§ DIRECTIONS FOR THIS TASK
Exact duplicates of all the records are needed.

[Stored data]
━━━

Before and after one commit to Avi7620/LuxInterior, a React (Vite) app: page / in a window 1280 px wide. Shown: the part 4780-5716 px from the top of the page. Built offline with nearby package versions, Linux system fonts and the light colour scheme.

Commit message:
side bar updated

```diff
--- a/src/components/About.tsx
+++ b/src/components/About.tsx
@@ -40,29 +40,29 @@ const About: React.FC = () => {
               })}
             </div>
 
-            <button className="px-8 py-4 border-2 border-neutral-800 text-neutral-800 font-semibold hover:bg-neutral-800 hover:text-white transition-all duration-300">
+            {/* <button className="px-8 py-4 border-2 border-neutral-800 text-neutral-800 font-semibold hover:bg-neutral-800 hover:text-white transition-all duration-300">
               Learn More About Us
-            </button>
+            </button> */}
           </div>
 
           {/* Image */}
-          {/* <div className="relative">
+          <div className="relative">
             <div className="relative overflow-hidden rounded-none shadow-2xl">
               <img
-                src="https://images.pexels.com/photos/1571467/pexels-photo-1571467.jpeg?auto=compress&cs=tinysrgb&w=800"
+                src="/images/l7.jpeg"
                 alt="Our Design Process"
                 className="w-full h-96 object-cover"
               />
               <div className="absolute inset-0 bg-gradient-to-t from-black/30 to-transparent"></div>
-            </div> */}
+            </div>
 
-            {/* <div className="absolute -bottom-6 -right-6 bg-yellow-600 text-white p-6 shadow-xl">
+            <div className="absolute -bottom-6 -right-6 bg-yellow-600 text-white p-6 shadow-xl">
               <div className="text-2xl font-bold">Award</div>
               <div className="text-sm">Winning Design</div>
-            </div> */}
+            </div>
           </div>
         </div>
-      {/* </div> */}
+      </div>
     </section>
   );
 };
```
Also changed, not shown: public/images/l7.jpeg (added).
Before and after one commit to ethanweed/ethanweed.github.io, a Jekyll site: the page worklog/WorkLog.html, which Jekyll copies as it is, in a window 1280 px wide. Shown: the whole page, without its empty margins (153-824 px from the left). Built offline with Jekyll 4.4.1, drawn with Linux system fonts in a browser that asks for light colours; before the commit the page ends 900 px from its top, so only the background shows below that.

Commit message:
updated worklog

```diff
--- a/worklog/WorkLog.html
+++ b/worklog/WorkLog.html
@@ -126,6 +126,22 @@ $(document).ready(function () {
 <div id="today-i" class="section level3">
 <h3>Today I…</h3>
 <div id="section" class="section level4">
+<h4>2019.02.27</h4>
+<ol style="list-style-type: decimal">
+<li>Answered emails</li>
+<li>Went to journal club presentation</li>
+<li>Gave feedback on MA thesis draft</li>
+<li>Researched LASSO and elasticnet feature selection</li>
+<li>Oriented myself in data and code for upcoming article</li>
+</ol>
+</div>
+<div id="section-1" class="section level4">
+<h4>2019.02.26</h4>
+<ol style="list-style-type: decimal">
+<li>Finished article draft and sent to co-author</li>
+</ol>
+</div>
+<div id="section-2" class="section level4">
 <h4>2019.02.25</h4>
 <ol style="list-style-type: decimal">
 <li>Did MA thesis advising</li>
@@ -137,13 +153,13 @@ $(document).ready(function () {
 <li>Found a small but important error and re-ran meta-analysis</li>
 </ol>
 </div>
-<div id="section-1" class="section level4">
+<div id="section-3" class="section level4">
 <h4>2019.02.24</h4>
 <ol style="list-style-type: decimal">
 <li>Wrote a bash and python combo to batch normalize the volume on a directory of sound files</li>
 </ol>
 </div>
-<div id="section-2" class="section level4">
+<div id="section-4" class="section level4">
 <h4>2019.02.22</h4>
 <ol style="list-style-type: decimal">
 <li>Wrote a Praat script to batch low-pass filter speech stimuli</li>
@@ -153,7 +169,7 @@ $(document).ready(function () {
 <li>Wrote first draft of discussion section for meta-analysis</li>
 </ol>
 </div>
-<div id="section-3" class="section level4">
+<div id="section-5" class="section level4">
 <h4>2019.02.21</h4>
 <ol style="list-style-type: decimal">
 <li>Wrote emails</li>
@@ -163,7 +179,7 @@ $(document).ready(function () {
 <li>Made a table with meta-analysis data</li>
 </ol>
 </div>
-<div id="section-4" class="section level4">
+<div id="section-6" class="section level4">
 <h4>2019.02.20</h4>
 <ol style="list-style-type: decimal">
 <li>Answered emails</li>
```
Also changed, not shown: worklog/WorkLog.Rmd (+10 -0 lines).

━━━

§ RESULT OF THIS TASK
Before and after one commit to Avi7620/LuxInterior, a React (Vite) app: page / in a window 1280 px wide. Shown: the part 4780-5716 px from the top of the page. Built offline with nearby package versions, Linux system fonts and the light colour scheme.

Commit message:
side bar updated

```diff
--- a/src/components/About.tsx
+++ b/src/components/About.tsx
@@ -40,29 +40,29 @@ const About: React.FC = () => {
               })}
             </div>
 
-            <button className="px-8 py-4 border-2 border-neutral-800 text-neutral-800 font-semibold hover:bg-neutral-800 hover:text-white transition-all duration-300">
+            {/* <button className="px-8 py-4 border-2 border-neutral-800 text-neutral-800 font-semibold hover:bg-neutral-800 hover:text-white transition-all duration-300">
               Learn More About Us
-            </button>
+            </button> */}
           </div>
 
           {/* Image */}
-          {/* <div className="relative">
+          <div className="relative">
             <div className="relative overflow-hidden rounded-none shadow-2xl">
               <img
-                src="https://images.pexels.com/photos/1571467/pexels-photo-1571467.jpeg?auto=compress&cs=tinysrgb&w=800"
+                src="/images/l7.jpeg"
                 alt="Our Design Process"
                 className="w-full h-96 object-cover"
               />
               <div className="absolute inset-0 bg-gradient-to-t from-black/30 to-transparent"></div>
-            </div> */}
+            </div>
 
-            {/* <div className="absolute -bottom-6 -right-6 bg-yellow-600 text-white p-6 shadow-xl">
+            <div className="absolute -bottom-6 -right-6 bg-yellow-600 text-white p-6 shadow-xl">
               <div className="text-2xl font-bold">Award</div>
               <div className="text-sm">Winning Design</div>
-            </div> */}
+            </div>
           </div>
         </div>
-      {/* </div> */}
+      </div>
     </section>
   );
 };
```
Also changed, not shown: public/images/l7.jpeg (added).
Before and after one commit to ethanweed/ethanweed.github.io, a Jekyll site: the page worklog/WorkLog.html, which Jekyll copies as it is, in a window 1280 px wide. Shown: the whole page, without its empty margins (153-824 px from the left). Built offline with Jekyll 4.4.1, drawn with Linux system fonts in a browser that asks for light colours; before the commit the page ends 900 px from its top, so only the background shows below that.

Commit message:
updated worklog

```diff
--- a/worklog/WorkLog.html
+++ b/worklog/WorkLog.html
@@ -126,6 +126,22 @@ $(document).ready(function () {
 <div id="today-i" class="section level3">
 <h3>Today I…</h3>
 <div id="section" class="section level4">
+<h4>2019.02.27</h4>
+<ol style="list-style-type: decimal">
+<li>Answered emails</li>
+<li>Went to journal club presentation</li>
+<li>Gave feedback on MA thesis draft</li>
+<li>Researched LASSO and elasticnet feature selection</li>
+<li>Oriented myself in data and code for upcoming article</li>
+</ol>
+</div>
+<div id="section-1" class="section level4">
+<h4>2019.02.26</h4>
+<ol style="list-style-type: decimal">
+<li>Finished article draft and sent to co-author</li>
+</ol>
+</div>
+<div id="section-2" class="section level4">
 <h4>2019.02.25</h4>
 <ol style="list-style-type: decimal">
 <li>Did MA thesis advising</li>
@@ -137,13 +153,13 @@ $(document).ready(function () {
 <li>Found a small but important error and re-ran meta-analysis</li>
 </ol>
 </div>
-<div id="section-1" class="section level4">
+<div id="section-3" class="section level4">
 <h4>2019.02.24</h4>
 <ol style="list-style-type: decimal">
 <li>Wrote a bash and python combo to batch normalize the volume on a directory of sound files</li>
 </ol>
 </div>
-<div id="section-2" class="section level4">
+<div id="section-4" class="section level4">
 <h4>2019.02.22</h4>
 <ol style="list-style-type: decimal">
 <li>Wrote a Praat script to batch low-pass filter speech stimuli</li>
@@ -153,7 +169,7 @@ $(document).ready(function () {
 <li>Wrote first draft of discussion section for meta-analysis</li>
 </ol>
 </div>
-<div id="section-3" class="section level4">
+<div id="section-5" class="section level4">
 <h4>2019.02.21</h4>
 <ol style="list-style-type: decimal">
 <li>Wrote emails</li>
@@ -163,7 +179,7 @@ $(document).ready(function () {
 <li>Made a table with meta-analysis data</li>
 </ol>
 </div>
-<div id="section-4" class="section level4">
+<div id="section-6" class="section level4">
 <h4>2019.02.20</h4>
 <ol style="list-style-type: decimal">
 <li>Answered emails</li>
```
Also changed, not shown: worklog/WorkLog.Rmd (+10 -0 lines).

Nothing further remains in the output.